At-risk children in Lincoln soon will have new opportunities to receive high-quality, research-based instruction and care thanks to a new Educare center that will be built next to Belmont Elementary School.
Educare partners broke ground today on the new facility, which will provide an effective early learning environment for up to about 200 at-risk infants, toddlers and preschoolers in Lincoln after it opens in late 2012. Educare partners include the Buffett Early Childhood Fund, Lincoln Public Schools, University of Nebraska and the Community Action Partnership of Lancaster and Saunders Counties.
“Great things can happen when good people work together – and that’s what Educare is all about,” said Susan Buffett, chair of the Buffett Early Childhood Fund. “By breaking ground on Educare of Lincoln, we’re saying that every young child deserves an equal start in life.”
Educare partners also announced a $500,000 leadership gift from the Lincoln Community Foundation toward the Educare center. Educare will cost a total of more than $10 million; about $5.5 million, including the new gift, already has been raised by the University of Nebraska Foundation.
“The Lincoln Community Foundation appreciates this wonderful gift that Susan Buffett is making to our community and we are pleased to support it with one of the largest grants in our history,” said Barbara Bartle, president of the Lincoln Community Foundation. “Improving early childhood development and education will have a lasting impact in Lincoln. Our $500,000 leadership gift is made on behalf of Sheila Dickinson Dinsmore Graf, Kenneth J. Good and Richard Thoene. These three generous benefactors expressed an interest in early childhood education and will be pleased that their gifts will help build Lincoln’s future.”
The new Educare center – Lincoln’s first – will be connected to Belmont Elementary, 3425 N. 14th St., via a $2.4 million addition to be paid for by Lincoln Public Schools (LPS). LPS also will pay for maintenance and utilities for the facility. The Educare center will be modeled after the 13 other Educares around the country, including two highly successful centers at Kellom and Indian Hill elementary schools in Omaha. Most Educares are built adjacent to elementary schools to reinforce the message that the time from birth through the primary years is a critically important learning period for children.
Lincoln’s Educare will serve about 150 children in its first year, with the potential to grow to nearly 200. It is expected to bring about 70 new jobs to the city in the form of teachers and staff.
Educare centers are specially designed, full-day, year-round early learning schools that require highly trained teachers, low adult-child ratios, robust parent and family engagement activities and rigorous evaluation processes.
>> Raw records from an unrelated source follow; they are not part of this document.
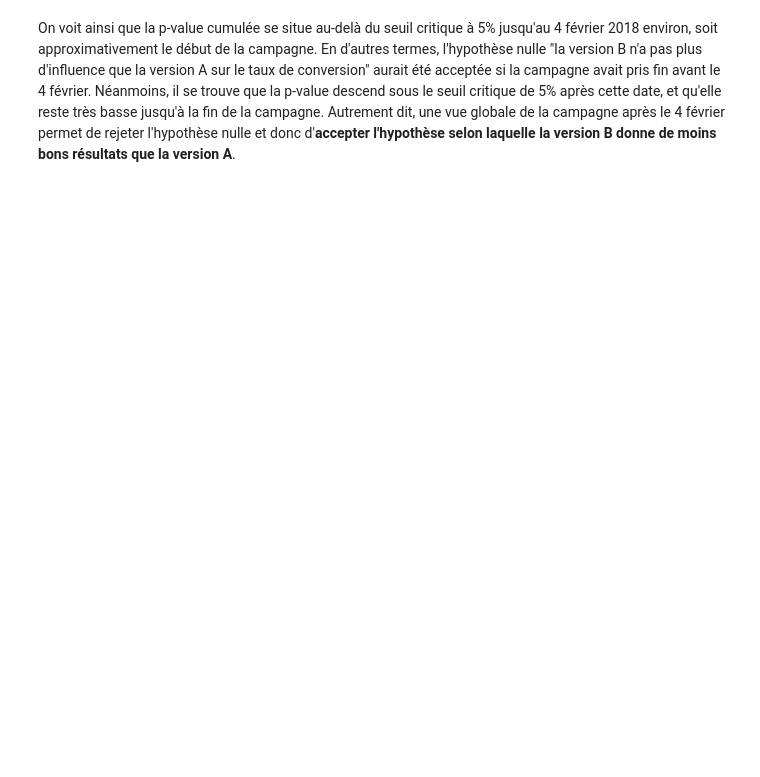
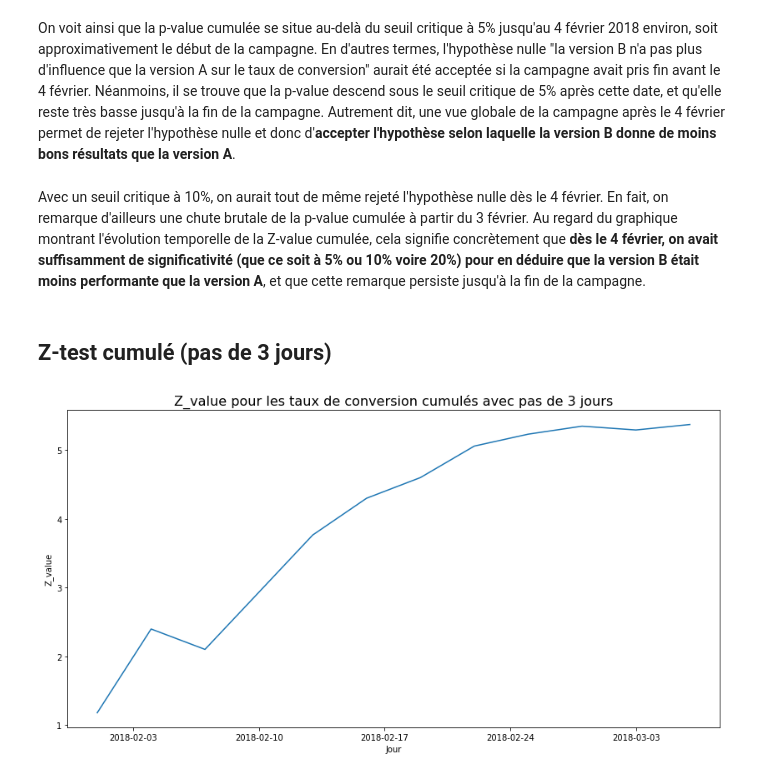
Before and after one commit to mariondechallens/1000mercis, a Jupyter notebook: Analyses/annonceur2_campaign1_page_visite_produit.ipynb, the cells around one changed output. Cells and saved outputs as stored; diff of their text form; code cells hidden in the pictures; blank space fills up the shorter version.

```diff
--- a/Analyses/annonceur2_campaign1_page_visite_produit.ipynb
+++ b/Analyses/annonceur2_campaign1_page_visite_produit.ipynb
@@ -186,2 +186,36 @@ plt.show()
 # %% [markdown]
 On voit ainsi que la p-value cumulée se situe au-delà du seuil critique à 5% jusqu'au 4 février 2018 environ, soit approximativement le début de la campagne. En d'autres termes, l'hypothèse nulle "la version B n'a pas plus d'influence que la version A sur le taux de conversion" aurait été acceptée si la campagne avait pris fin avant le 4 février. Néanmoins, il se trouve que la p-value descend sous le seuil critique de 5% après cette date, et qu'elle reste très basse jusqu'à la fin de la campagne. Autrement dit, une vue globale de la campagne après le 4 février permet de rejeter l'hypothèse nulle et donc d'**accepter l'hypothèse selon laquelle la version B donne de moins bons résultats que la version A**.
+# %% [markdown]
+Avec un seuil critique à 10%, on aurait tout de même rejeté l'hypothèse nulle dès le 4 février. En fait, on remarque d'ailleurs une chute brutale de la p-value cumulée à partir du 3 février. Au regard du graphique montrant l'évolution temporelle de la Z-value cumulée, cela signifie concrètement que **dès le 4 février, on avait suffisamment de significativité (que ce soit à 5% ou 10% voire 20%) pour en déduire que la version B était moins performante que la version A**, et que cette remarque persiste jusqu'à la fin de la campagne.
+# %% [markdown]
+## Z-test cumulé (pas de 3 jours)
+# %%
+def cumulated_dataset_freq(dataset, frequency):  # dataset cumulé avec un pas de frequency jours
+    cumulated_dataset = dataset.resample(frequency).sum().cumsum()
+    cumulated_dataset['conv_rate'] = cumulated_dataset['n_convs'] / cumulated_dataset['total_impressions']
+    return cumulated_dataset
+
+frequency = '3D'
+
+cumulated_datasetA = cumulated_dataset_freq(datasetA, frequency)
+cumulated_datasetB = cumulated_dataset_freq(datasetB, frequency)
+
+Z_value = []
+p_value = []
+
+for date in cumulated_datasetA.index:
+    pA = cumulated_datasetA.loc[date]['conv_rate']
+    nA = cumulated_datasetA.loc[date]['total_impressions']
+    pB = cumulated_datasetB.loc[date]['conv_rate']
+    nB = cumulated_datasetB.loc[date]['total_impressions']
+    Z_value.append((pA-pB)/np.sqrt(pA*(1-pA)/nA + pB*(1-pB)/nB))
+    p_value.append(1 - norm.cdf(abs(Z_value[-1])) + norm.cdf(-abs(Z_value[-1])))
+
+plt.rcParams["figure.figsize"] = (14,7)
+plt.plot(cumulated_datasetA.index, Z_value)
+plt.xlabel('Jour')
+plt.ylabel('Z_value')
+plt.title(f'Z_value pour les taux de conversion cumulés avec pas de {frequency[0]} jours', fontsize=16)
+plt.show()
+# %% [output]
+[figure, added]
```
Also changed, not shown: parts of 9 cells of this notebook, 1 other file.
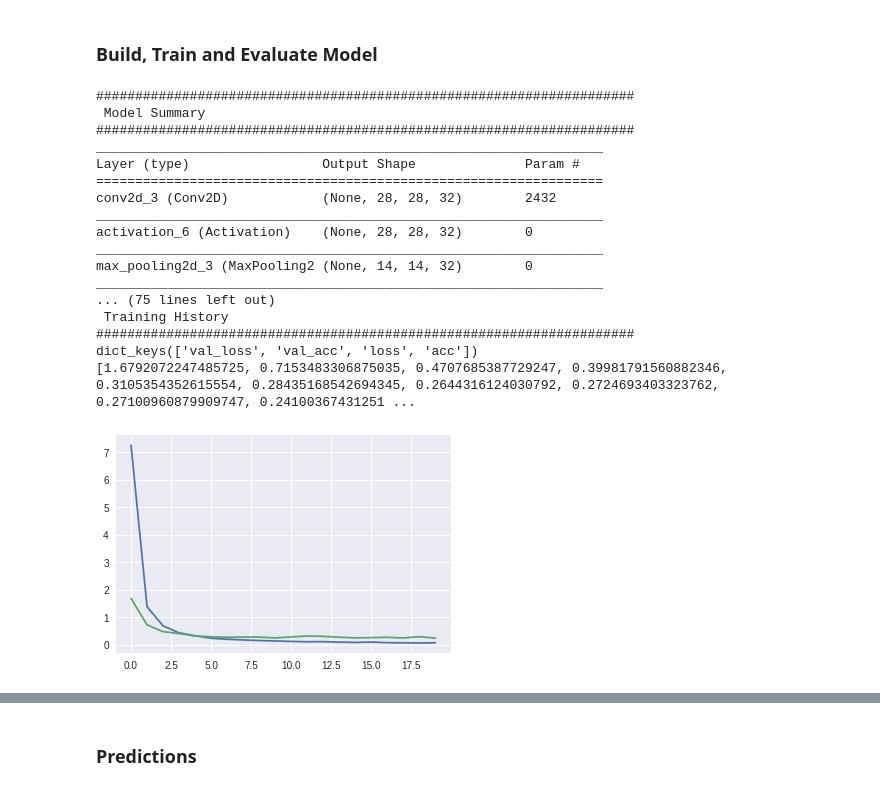
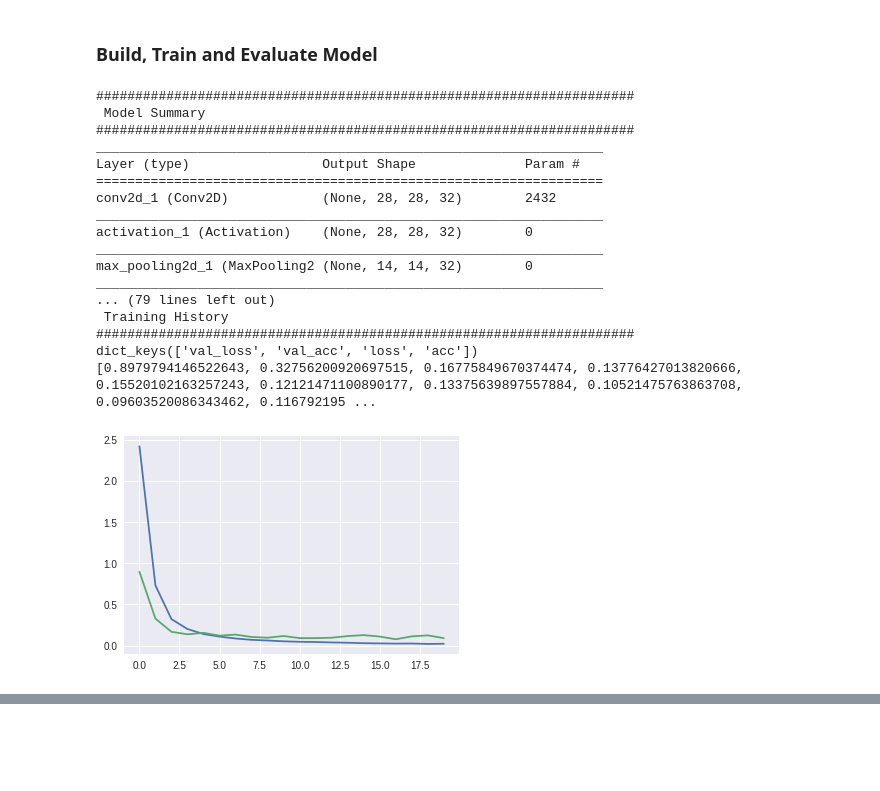
Before and after one commit to kmanicka/CarND-Traffic-Sign-Classifier-Project, a Jupyter notebook: Udacity_Term_1_Traffic_Sign_Classifier.ipynb, the cells around one changed output, grey strips where cells are left out. Drawn from its saved outputs; the diff is of its cells as text; code cells hidden in the pictures; blank space fills up the shorter version.

```diff
--- a/Udacity_Term_1_Traffic_Sign_Classifier.ipynb
+++ b/Udacity_Term_1_Traffic_Sign_Classifier.ipynb
@@ -155,6 +165,7 @@ plt.hist(y_test)
 # %% [markdown]
 ### Build, Train and Evaluate Model
 # %%
+import os.path
 from keras.models import Sequential
 from keras.layers import Input, Dense, Flatten, Dropout, Activation
 from keras.layers import Conv2D, MaxPooling2D
@@ -162,7 +173,7 @@ from keras.losses import categorical_crossentropy
 from keras.optimizers import Adam, Adadelta
 
 
-def LeNet(input_shape,classes, weights_path=None) :
+def LeNet(input_shape,classes, get_softmax=True, weights_path=None) :
 
   model = Sequential()
 
@@ -191,8 +202,17 @@ def LeNet(input_shape,classes, weights_path=None) :
 
   #Layer 5
   model.add(Dense(classes))
-  model.add(Activation("softmax"))
 
+  if get_softmax == True :
+    model.add(Activation("softmax"))
+
+  if weights_path != None :
+    if os.path.isfile(weights_path) :
+      model.load_weights(weights_path)
+
+  model.compile(loss=categorical_crossentropy,
+              optimizer=Adadelta(),
+              metrics=['accuracy'])
 
   return model
 
@@ -207,28 +227,32 @@ print('#####################################################################')
 model.summary()
 
 
-model.compile(loss=categorical_crossentropy,
-              optimizer=Adadelta(),
-              metrics=['accuracy'])
+print()
+print('#####################################################################')
+print(' Training Parameters')
+print('#####################################################################')
+
+batch_size = 256
+epochs = 20
+weights_file = 'weightsv1.h5'
+
+print('batch_size ' + str(batch_size))
+print('epochs ' + str(epochs))
+print('weights_file ' + weights_file)
+
 
 print()
 print('#####################################################################')
 print(' Training Model')
 print('#####################################################################')
 
-
-batch_size = 256
-epochs = 20
-
-print('batch_size ' + str(batch_size))
-print('epochs ' + str(epochs))
-
-history = model.fit(X_train, y_train_one_hot,
+history = model.fit(X_train_normalized, y_train_one_hot,
                 batch_size=batch_size,
                 epochs=epochs,
                 verbose=1,
-                validation_data=(X_valid, y_valid_one_hot))
+                validation_data=(X_valid_normalized, y_valid_one_hot))
 
+model.save_weights(weights_file)
 
 print()
 print('#####################################################################')
@@ -251,40 +275,40 @@ plt.plot(xc, train_loss)
 plt.plot(xc, val_loss)
 plt.show()
 
 
 print()
 print('#####################################################################')
 print(' Evaluating Model')
 print('#####################################################################')
 
 
-score = model.evaluate(X_test, y_test_one_hot, verbose=1)
+score = model.evaluate(X_test_normalized, y_test_one_hot, verbose=1)
 
 
 print()
 print('#####################################################################')
 print('Test loss:', score[0])
 print('Test accuracy:', score[1])
 print('#####################################################################')
 # %% [output]
 #####################################################################
  Model Summary
 #####################################################################
 _________________________________________________________________
 Layer (type)                 Output Shape              Param #
 =================================================================
-conv2d_3 (Conv2D)            (None, 28, 28, 32)        2432
+conv2d_1 (Conv2D)            (None, 28, 28, 32)        2432
 _________________________________________________________________
-activation_6 (Activation)    (None, 28, 28, 32)        0
+activation_1 (Activation)    (None, 28, 28, 32)        0
 _________________________________________________________________
-max_pooling2d_3 (MaxPooling2 (None, 14, 14, 32)        0
+max_pooling2d_1 (MaxPooling2 (None, 14, 14, 32)        0
 _________________________________________________________________
-... (75 lines left out)
+... (79 lines left out)
  Training History
 #####################################################################
 dict_keys(['val_loss', 'val_acc', 'loss', 'acc'])
-[1.6792072247485725, 0.7153483306875035, 0.4707685387729247, 0.39981791560882346, 0.3105354352615554, 0.28435168542694345, 0.2644316124030792, 0.2724693403323762, 0.27100960879909747, 0.24100367431251 ...
+[0.8979794146522643, 0.32756200920697515, 0.16775849670374474, 0.13776427013820666, 0.15520102163257243, 0.12121471100890177, 0.13375639897557884, 0.10521475763863708, 0.09603520086343462, 0.116792195 ...
-[figure, old version]
+[figure, new version]
 #####################################################################
  Evaluating Model
 #####################################################################
@@ -296,3 +320 @@ Test accuracy: 0.9523357086491226
 #####################################################################
-# %% [markdown]
-### Predictions
```
Also changed, not shown: parts of 10 cells of this notebook.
Independent evaluations have shown that at-risk children who participate in five full years at Educare centers arrive at school on par with average kindergartners – regardless of their socioeconomic status.
Educares also are catalysts for change – serving children and families first while also functioning as “showrooms” in which policymakers, business leaders and others learn about the value of investing in the early years.
Early childhood education is one of the highest priorities for the University of Nebraska, and earlier this year, the university announced a founding gift from Buffett to establish the Buffett Early Childhood Institute, a multi-disciplinary research, education, outreach and policy center dedicated to the development and success of children from birth to age 8. The Buffett institute focuses especially on children who are vulnerable because of poverty, abuse, or developmental, learning or behavioral challenges.
Through the Buffett institute, the university will be an ongoing partner in Nebraska’s Educare centers, providing assessment resources as well as graduate teachers from its early childhood education programs.
“The University of Nebraska, through its Buffett Early Childhood Institute, is delighted to be a partner in the development of Lincoln’s first Educare center,” said NU President James B. Milliken. “We have significant history and expertise in early childhood education and we are well-positioned to leverage our experience to help transform the lives of our most vulnerable children. I believe the Buffett Institute will establish a new model for the engagement of public higher education in early childhood – one in which we put our resources to work to solve a great challenge facing our state. This is a truly exciting day for the University, the city of Lincoln and, most importantly, the Nebraska children and families who will benefit.”
Marilyn Moore, associate superintendent of instruction for LPS, said: “Lincoln Public Schools is especially pleased to have this option for our earliest learners: an environment that will support them and their families during those early, tender years, when they are growing physically, mentally, cognitively, emotionally and socially. Our children will benefit from this program for their entire lives, and so will the community.”
Community Action Partnership is the Head Start and Early Head Start grantee, serving 758 children and their families in Lancaster and Saunders counties. Community Action has a long history of providing developmental and educational services to the neediest children and families in Lincoln. Partnering with Educare will increase the availability of full-day services for these children whose parents are working or attending school full-time.
“Lincoln’s youngest and neediest children and their families deserve the highest-quality care and services possible, and we have no doubt that Educare Lincoln will strengthen our capacity to serve these families effectively,” said Aaron Bowen, Head Start director and chief operating officer of the Community Action Partnership of Lancaster and Saunders Counties. “This project is one of the most significant developments in Community Action’s 46 years of leading Head Start programming in our community.”
In addition to Lincoln’s Educare, three other centers around the country are under construction or will break ground this year, and another nine are in various stages of development.